Bitcoin Core lead maintainer Wladimir van der Laan has decided to take “even more” of a “background role” for the sake of further decentralizing the project, according to a new blog post.
Bitcoin Core is the key software underpinning the Bitcoin network. While van der Laan’s work is mostly “janitorial” in nature, making sure the project’s code proceeds smoothly, some in the community view him as a leader of sorts. As van der Laan puts it, he’s become a sort of “centralized bottleneck.”
His announcement comes after finding himself in the midst of controversy on Thursday. Some Bitcoin users didn’t like his decision to pull the white paper from bitcoincore.org, following legal threats from Craig Wright. But van der Laan maintains that this decision to pull back from Core is one he’s been thinking about for a while.

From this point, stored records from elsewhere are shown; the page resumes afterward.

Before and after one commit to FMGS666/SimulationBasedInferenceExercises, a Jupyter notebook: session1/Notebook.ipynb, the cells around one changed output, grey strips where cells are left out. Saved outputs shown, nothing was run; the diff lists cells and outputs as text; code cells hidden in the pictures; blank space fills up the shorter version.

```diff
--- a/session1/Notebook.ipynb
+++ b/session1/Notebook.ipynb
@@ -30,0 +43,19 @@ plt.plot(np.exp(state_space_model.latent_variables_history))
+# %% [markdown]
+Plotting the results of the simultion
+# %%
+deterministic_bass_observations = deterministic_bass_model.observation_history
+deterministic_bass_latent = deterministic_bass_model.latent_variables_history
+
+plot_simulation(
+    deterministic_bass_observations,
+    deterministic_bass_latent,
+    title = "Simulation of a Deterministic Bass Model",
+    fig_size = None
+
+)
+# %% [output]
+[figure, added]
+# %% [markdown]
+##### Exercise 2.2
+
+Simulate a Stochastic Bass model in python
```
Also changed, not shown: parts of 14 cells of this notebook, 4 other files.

“I will start by delegating my own tasks, and decreasing my involvement. I do not intend to stop contributing to Bitcoin, or even to the Bitcoin Core project, but I would like to remove myself from the critical path and take (even more) of a background role,” he wrote.
Decentralizing Bitcoin Core development
He thinks this move will help to decentralize the project, a digital currency that is supposed to not have any leaders. “One thing is clear: this is a serious project now, and we need to start taking decentralization seriously,” van der Laan wrote.
His decision is a part of a much larger effort to further decentralize the project. For instance, 2020 saw a wave of Bitcoin companies doling out grants to developers working on the underlying protocol full-time.
Exchange OKCoin, for instance, is funding Marco Falke, who is the most active maintainer behind van der Laan in terms of commits – code changes that have been successfully added to the project. Popular exchange Coinbase is now supporting two developers as well, after receiving many requests to do so from the community. Several other companies have joined them in doling out grants over the last year.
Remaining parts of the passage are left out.